Parents and friends can watch for warning signs that a child is at risk of being exposed to the wrong people or content.
Your child spends large amounts of time online, especially at night. Child predators can be online at any time, but most work during the day and spend their evenings online trying to strike up conversations with young people.
You find pornography on your child's computer, phone or storage device. Adults who are seeking to exploit children often supply potential victims with pornography as a means of opening sexual discussions and for seduction. They may even use child pornography to try to show that sex between children and adults is "normal."
Your child receives phone calls from someone you don't know or is making calls, sometimes long distance, to numbers you don't recognize. Adults who want to exploit children use these calls to learn more about the children they are pursuing. Through Caller ID they may be able to determine the child's full name and address. Child predators have been known to provide toll-free numbers so potential victims can call without their parents finding out. Phone conversations may include "phone sex," often as a prelude to a face-to-face meeting for real sex.
Your child receives mail, gifts or packages from someone you don't know.
As part of the "grooming" process
that is used by child predators, it is common for them to send letters, photographs and gifts to their potential victims.
Your child hides what they are doing on the computer. When a child turns the computer monitor off or quickly changes the screen on the monitor, they are attempting to conceal something. A child looking at pornographic images or having sexually explicit conversations does not want you to see it on the screen.
Your child becomes withdrawn from the family. Adults who are seeking to exploit children work hard to drive a wedge between a child and their family. Any problem that a young person has at home can be manipulated to make that child feel isolated from his or her loved ones. Children under the influence of a predator may pull away from their families and may also become withdrawn after they have been victimized sexually.

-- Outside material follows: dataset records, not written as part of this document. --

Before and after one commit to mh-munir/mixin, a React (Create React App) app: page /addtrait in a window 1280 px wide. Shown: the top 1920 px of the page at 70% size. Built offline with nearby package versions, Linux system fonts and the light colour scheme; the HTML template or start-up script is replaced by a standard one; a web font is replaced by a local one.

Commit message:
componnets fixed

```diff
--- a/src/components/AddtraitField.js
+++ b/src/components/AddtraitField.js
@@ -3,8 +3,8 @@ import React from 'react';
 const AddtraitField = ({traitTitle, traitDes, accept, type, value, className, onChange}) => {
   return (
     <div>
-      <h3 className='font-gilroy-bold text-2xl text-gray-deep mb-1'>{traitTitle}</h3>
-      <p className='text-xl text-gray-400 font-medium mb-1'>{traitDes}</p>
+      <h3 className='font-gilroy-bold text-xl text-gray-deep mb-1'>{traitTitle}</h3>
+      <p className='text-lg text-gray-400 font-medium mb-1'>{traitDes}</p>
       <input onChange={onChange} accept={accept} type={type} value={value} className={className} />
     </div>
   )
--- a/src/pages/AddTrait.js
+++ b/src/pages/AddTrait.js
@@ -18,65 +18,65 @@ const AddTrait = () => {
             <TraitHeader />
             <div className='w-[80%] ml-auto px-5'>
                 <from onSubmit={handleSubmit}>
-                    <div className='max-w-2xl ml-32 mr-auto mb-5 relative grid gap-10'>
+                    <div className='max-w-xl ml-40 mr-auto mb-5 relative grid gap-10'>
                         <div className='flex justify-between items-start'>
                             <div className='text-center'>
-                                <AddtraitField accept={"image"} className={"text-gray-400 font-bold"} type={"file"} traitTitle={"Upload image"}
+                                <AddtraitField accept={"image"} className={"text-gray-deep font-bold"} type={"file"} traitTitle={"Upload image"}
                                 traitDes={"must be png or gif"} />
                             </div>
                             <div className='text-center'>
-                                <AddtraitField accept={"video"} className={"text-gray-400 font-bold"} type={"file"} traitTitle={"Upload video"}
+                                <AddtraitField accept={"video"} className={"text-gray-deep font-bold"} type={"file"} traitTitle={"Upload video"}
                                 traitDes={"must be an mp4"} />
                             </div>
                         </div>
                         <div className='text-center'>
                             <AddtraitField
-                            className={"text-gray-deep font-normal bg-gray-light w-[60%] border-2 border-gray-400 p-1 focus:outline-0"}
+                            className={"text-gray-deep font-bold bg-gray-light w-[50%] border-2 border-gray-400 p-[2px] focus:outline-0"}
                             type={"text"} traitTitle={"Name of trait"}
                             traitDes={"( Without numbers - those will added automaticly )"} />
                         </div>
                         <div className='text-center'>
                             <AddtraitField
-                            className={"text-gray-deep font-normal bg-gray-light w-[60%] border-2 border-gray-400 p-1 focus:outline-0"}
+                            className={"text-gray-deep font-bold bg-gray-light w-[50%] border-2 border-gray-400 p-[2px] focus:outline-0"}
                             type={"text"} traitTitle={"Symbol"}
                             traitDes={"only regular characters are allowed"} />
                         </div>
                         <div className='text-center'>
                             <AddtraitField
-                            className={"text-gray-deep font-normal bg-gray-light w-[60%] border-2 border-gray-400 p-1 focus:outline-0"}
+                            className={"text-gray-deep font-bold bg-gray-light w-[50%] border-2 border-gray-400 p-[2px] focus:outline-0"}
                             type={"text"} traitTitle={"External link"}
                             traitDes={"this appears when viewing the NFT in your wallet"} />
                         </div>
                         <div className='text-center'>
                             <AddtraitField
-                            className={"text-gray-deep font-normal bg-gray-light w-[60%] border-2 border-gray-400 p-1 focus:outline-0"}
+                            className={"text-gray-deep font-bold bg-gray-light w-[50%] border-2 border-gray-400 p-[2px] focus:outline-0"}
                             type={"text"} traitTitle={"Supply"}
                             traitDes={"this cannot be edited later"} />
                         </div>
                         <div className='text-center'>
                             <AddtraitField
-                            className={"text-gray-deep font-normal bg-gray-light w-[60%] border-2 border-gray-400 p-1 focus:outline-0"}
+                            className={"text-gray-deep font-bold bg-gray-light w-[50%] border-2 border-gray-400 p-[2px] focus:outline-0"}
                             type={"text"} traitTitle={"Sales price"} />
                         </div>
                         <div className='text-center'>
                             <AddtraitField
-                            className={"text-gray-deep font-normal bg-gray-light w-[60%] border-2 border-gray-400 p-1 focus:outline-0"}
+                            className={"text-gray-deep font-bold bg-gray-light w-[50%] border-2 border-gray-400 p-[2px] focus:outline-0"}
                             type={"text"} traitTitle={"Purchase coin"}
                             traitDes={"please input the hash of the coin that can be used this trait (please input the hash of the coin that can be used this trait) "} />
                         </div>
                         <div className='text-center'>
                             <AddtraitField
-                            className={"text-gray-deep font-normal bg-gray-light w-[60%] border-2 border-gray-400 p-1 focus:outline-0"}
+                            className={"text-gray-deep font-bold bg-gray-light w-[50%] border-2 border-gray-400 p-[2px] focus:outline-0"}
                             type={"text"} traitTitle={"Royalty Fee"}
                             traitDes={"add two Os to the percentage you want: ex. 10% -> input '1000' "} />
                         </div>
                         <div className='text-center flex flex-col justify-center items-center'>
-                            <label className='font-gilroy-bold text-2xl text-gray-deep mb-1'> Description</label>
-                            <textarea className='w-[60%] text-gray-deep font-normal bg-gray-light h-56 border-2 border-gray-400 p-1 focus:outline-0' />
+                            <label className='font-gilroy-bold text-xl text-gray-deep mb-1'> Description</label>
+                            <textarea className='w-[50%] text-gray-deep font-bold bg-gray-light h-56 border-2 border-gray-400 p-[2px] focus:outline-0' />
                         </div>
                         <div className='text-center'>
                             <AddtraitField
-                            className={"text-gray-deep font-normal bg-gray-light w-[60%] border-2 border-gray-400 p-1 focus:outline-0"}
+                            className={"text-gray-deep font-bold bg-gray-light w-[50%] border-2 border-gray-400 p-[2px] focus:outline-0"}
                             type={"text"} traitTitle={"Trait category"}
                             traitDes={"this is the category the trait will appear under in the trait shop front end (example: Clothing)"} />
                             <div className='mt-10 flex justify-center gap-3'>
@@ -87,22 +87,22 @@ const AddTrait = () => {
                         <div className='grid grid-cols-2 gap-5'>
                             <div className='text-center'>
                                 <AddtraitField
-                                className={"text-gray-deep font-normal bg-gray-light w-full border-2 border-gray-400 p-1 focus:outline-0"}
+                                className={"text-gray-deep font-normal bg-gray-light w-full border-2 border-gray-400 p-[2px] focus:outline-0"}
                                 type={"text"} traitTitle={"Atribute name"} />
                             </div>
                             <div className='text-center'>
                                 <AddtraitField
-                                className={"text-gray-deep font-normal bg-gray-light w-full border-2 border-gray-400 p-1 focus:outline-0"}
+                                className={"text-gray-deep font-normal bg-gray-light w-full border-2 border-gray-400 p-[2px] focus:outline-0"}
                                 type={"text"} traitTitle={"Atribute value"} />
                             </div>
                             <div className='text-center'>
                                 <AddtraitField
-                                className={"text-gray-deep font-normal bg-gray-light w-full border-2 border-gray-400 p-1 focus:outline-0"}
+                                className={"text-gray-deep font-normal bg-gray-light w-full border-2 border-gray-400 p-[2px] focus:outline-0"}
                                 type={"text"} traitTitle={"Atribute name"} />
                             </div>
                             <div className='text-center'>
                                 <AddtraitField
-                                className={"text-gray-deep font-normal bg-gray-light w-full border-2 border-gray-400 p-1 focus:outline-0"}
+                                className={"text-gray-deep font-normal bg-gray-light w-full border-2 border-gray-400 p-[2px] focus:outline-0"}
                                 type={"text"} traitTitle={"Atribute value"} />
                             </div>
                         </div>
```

Your child is using another email account. Some online entities offer free email services, so email accounts can be created quickly and without cost. If your child is using an account other than the one you may have authorized, he or she may be communicating with someone who wants to keep the relationship secret. Keep in mind that your child could still meet and exchange messages with an adult while online at a friend's house, the library or at school.
Source: Federal Bureau of Investigation
Request a Presentation
The Attorney General’s staff and the Internet Crimes Against Children Task Force members offer Internet education and safety programs
. Presentations are available to groups of North Carolina parents, educators and law officers.
You can also watch a video on Internet Safety, What You Don’t Know Can Hurt Your Children
, and view a resource guide.